-- Recorded information follows --
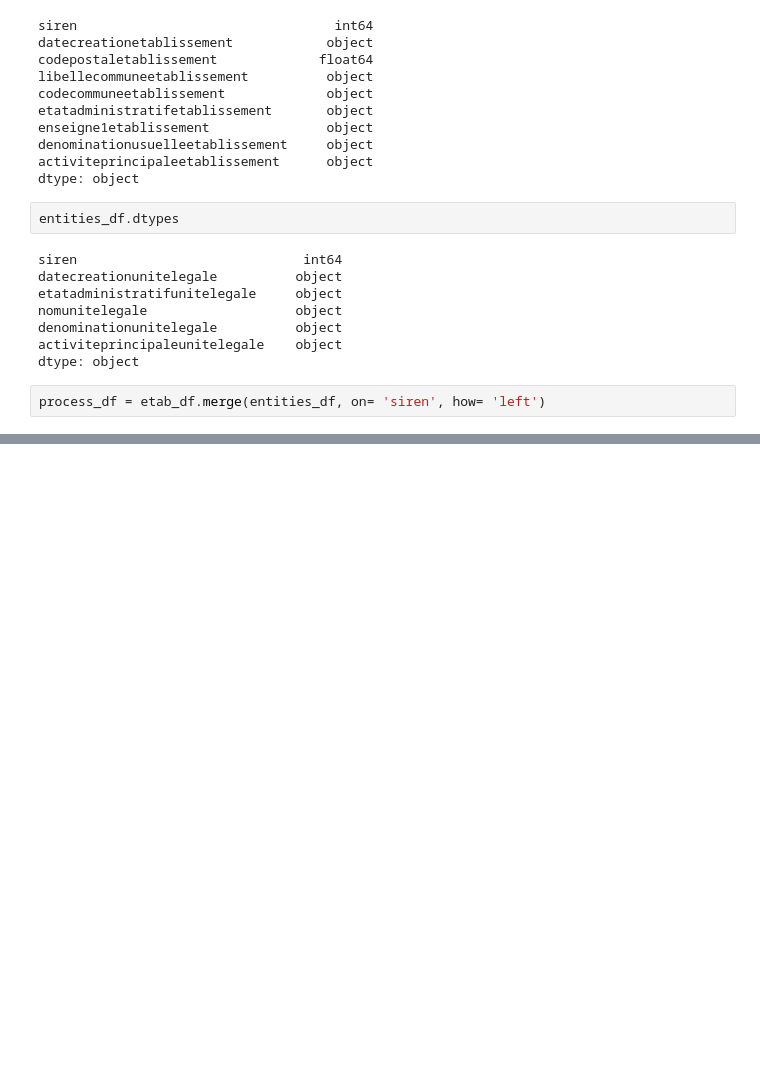
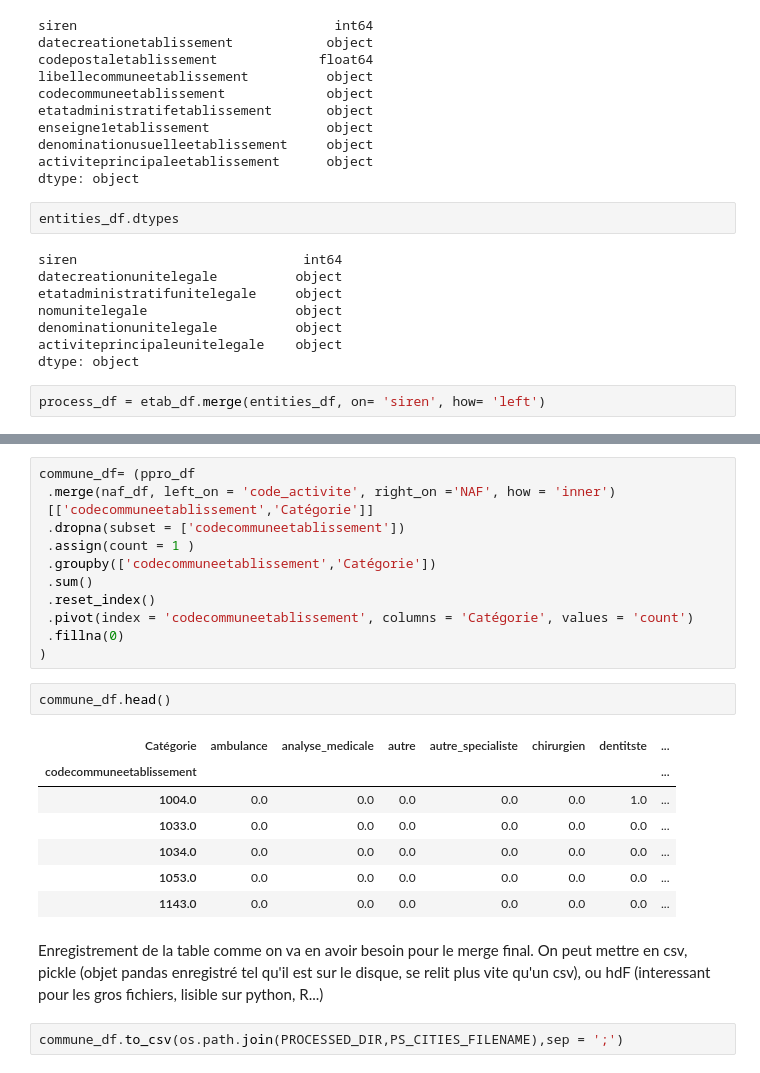
Before and after one commit to MarieMartin723/dm2, a Jupyter notebook: notebooks/prep_sirene.ipynb, the cells around one changed output, grey strips where cells are left out. Drawn from its saved outputs; the diff is of its cells as text; blank space fills up the shorter version.

```diff
--- a/notebooks/prep_sirene.ipynb
+++ b/notebooks/prep_sirene.ipynb
@@ -197,0 +378,26 @@ Name: _merge, dtype: int64
+# %%
+commune_df= (ppro_df
+ .merge(naf_df, left_on = 'code_activite', right_on ='NAF', how = 'inner')
+ [['codecommuneetablissement','Catégorie']]
+ .dropna(subset = ['codecommuneetablissement'])
+ .assign(count = 1 )
+ .groupby(['codecommuneetablissement','Catégorie'])
+ .sum()
+ .reset_index()
+ .pivot(index = 'codecommuneetablissement', columns = 'Catégorie', values = 'count')
+ .fillna(0)
+)
+# %%
+commune_df.head()
+# %% [output]
+| Catégorie | ambulance | analyse_medicale | autre | autre_specialiste | chirurgien | dentitste | ... |
+| codecommuneetablissement |  |  |  |  |  |  | ... |
+| 1004.0 | 0.0 | 0.0 | 0.0 | 0.0 | 0.0 | 1.0 | ... |
+| 1033.0 | 0.0 | 0.0 | 0.0 | 0.0 | 0.0 | 0.0 | ... |
+| 1034.0 | 0.0 | 0.0 | 0.0 | 0.0 | 0.0 | 0.0 | ... |
+| 1053.0 | 0.0 | 0.0 | 0.0 | 0.0 | 0.0 | 0.0 | ... |
+| 1143.0 | 0.0 | 0.0 | 0.0 | 0.0 | 0.0 | 0.0 | ... |
+# %% [markdown]
+Enregistrement de la table comme on va en avoir besoin pour le merge final. On peut mettre en csv, pickle (objet pandas enregistré tel qu'il est sur le disque, se relit plus vite qu'un csv), ou hdF (interessant pour les gros fichiers, lisible sur python, R...)
+# %%
+commune_df.to_csv(os.path.join(PROCESSED_DIR,PS_CITIES_FILENAME),sep = ';')
```
Also changed, not shown: parts of 40 cells of this notebook.
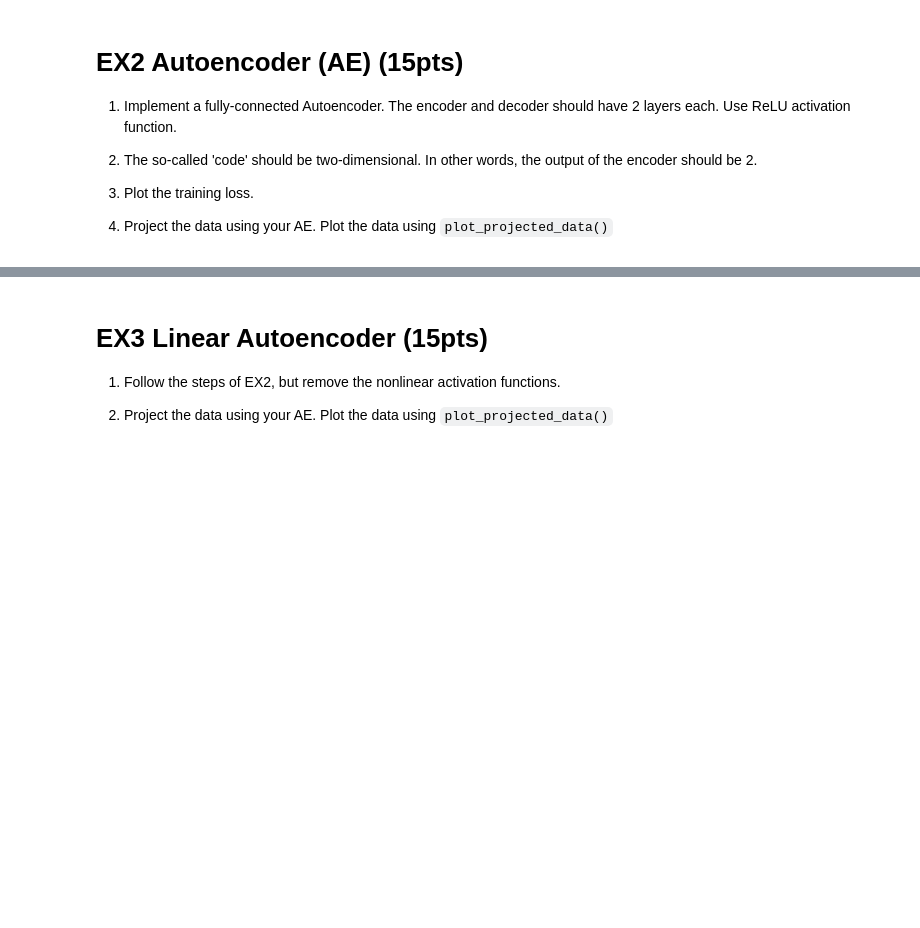
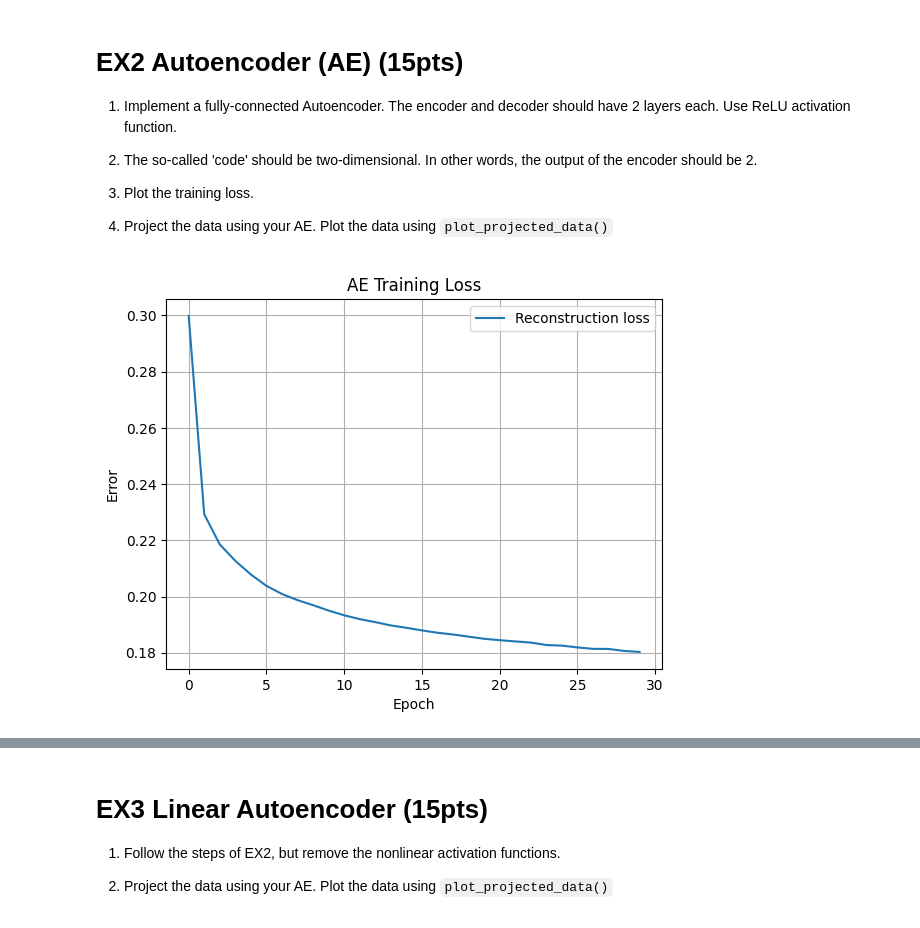
Before and after one commit to ronavital1121/Deep_Learning_projects, a Jupyter notebook: ADL_HW2.ipynb, the cells around one changed output, grey strips where cells are left out. Cells and saved outputs as stored; diff of their text form; code cells hidden in the pictures; blank space fills up the shorter version.

```diff
--- a/ADL_HW2.ipynb
+++ b/ADL_HW2.ipynb
@@ -66,5 +95,5 @@ testset = torchvision.datasets.MNIST(root='./data', train=False, download=True,
 train_indices = np.random.choice(len(trainset), 10000, replace=False)
 train_subset = Subset(trainset, train_indices)
 
-trainloader = DataLoader(train_subset , batch_size=256, shuffle=True, num_workers=4)
-testloader = DataLoader(testset, batch_size=256, shuffle=False, num_workers=4)
+trainloader = DataLoader(train_subset , batch_size=64, shuffle=True, num_workers=0)
+testloader = DataLoader(testset, batch_size=256, shuffle=False, num_workers=0)
@@ -81,8 +146,13 @@ testloader = DataLoader(testset, batch_size=256, shuffle=False, num_workers=4)
 class MLP_AE(nn.Module):
     def __init__(self):
       super(MLP_AE, self).__init__()
-      self.encoder = # TODO
-      self.decoder = # TODO
+      self.code_size = 2
+      self.encoder = nn.Sequential(nn.Linear(784, 128),
+                                   nn.ReLU(),
+                                   nn.Linear(128, self.code_size))
+      self.decoder = nn.Sequential(nn.Linear(self.code_size, 128),
+                                   nn.ReLU(),
+                                   nn.Linear(128, 784))
 
     def forward(self,x):
       x = self.encoder(x)
@@ -92,0 +161,75 @@ class MLP_AE(nn.Module):
+# %%
+### Your code goes here ###
+
+def create_and_train_model(num_epochs=500):
+    device = torch.device('cuda' if torch.cuda.is_available() else 'cpu')
+
+    criterion = nn.MSELoss()
+    model = MLP_AE().to(device)
+
+    optimizer = torch.optim.Adam(model.parameters(), lr=0.001, weight_decay=1e-5)
+
+    # Lists to hold loss across epochs
+    loss_train_ae = []
+    for epoch in tqdm(range(num_epochs)):
+        loss_epoch = 0
+        loss_ae_epoch = 0
+
+        for data in trainloader:
+            # Batch loss for updating the model
+            loss = 0
+            optimizer.zero_grad()
+            img, labels = data
+            img = img.view(img.size(0), -1).to(device)
+            labels = labels.to(device)
+            recon = model(img)
+
+            # Reconstruction loss
+            loss_ae_batch = criterion(recon, img)
+            loss += loss_ae_batch
+            loss_ae_epoch += loss_ae_batch.item()
+
+            # Backward pass and optimization
+            loss.backward()
+            optimizer.step()
+            loss_epoch += loss.item()
+
+        # Record losses
+        loss_train_ae.append(loss_ae_epoch / len(trainloader))
+    return model, loss_train_ae
+def plot_loss(model, loss_train_ae):
+    # Evaluation mode
+    model.eval()
+
+    # Plot losses
+    plt.plot(loss_train_ae, label="Reconstruction loss")
+    plt.xlabel("Epoch")
+    plt.ylabel("Error")
+    plt.legend()
+    plt.grid()
+    plt.title("AE Training Loss")
+    plt.show()
+    return model
+
+def extract_emb_from_dataset(model, dataloader):
+  model.eval()
+  encoded_data = []
+  labels_all = []
+  for data in dataloader:
+      img, labels = data
+      img = img.view(img.size(0), -1)
+      img = Variable(img).to(device)
+      x_code = model.encoder(img)
+      encoded_data.append(x_code.detach().cpu().numpy())
+      labels_all.append(labels.cpu().numpy())
+  X_coded = np.concatenate(encoded_data, axis=0)
+  y_all = np.concatenate(labels_all, axis=0)
+  return X_coded, y_all
+
+
+model_ae, train_loss = create_and_train_model(num_epochs=30)
+plot_loss(model_ae, train_loss)
+X_code_ae, labels = extract_emb_from_dataset(model_ae, trainloader)
+plot_projected_data(X_code_ae, labels, "MNIST NON LINEAR ENCODER projected train data.")
+# %% [output]
+[figure, added]
```
Also changed, not shown: parts of 21 cells of this notebook.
-- Recorded information concluded --
Your task: Write down every line of the data above that includes the string "notebooks".

Task output:
Before and after one commit to MarieMartin723/dm2, a Jupyter notebook: notebooks/prep_sirene.ipynb, the cells around one changed output, grey strips where cells are left out. Drawn from its saved outputs; the diff is of its cells as text; blank space fills up the shorter version.
--- a/notebooks/prep_sirene.ipynb
+++ b/notebooks/prep_sirene.ipynb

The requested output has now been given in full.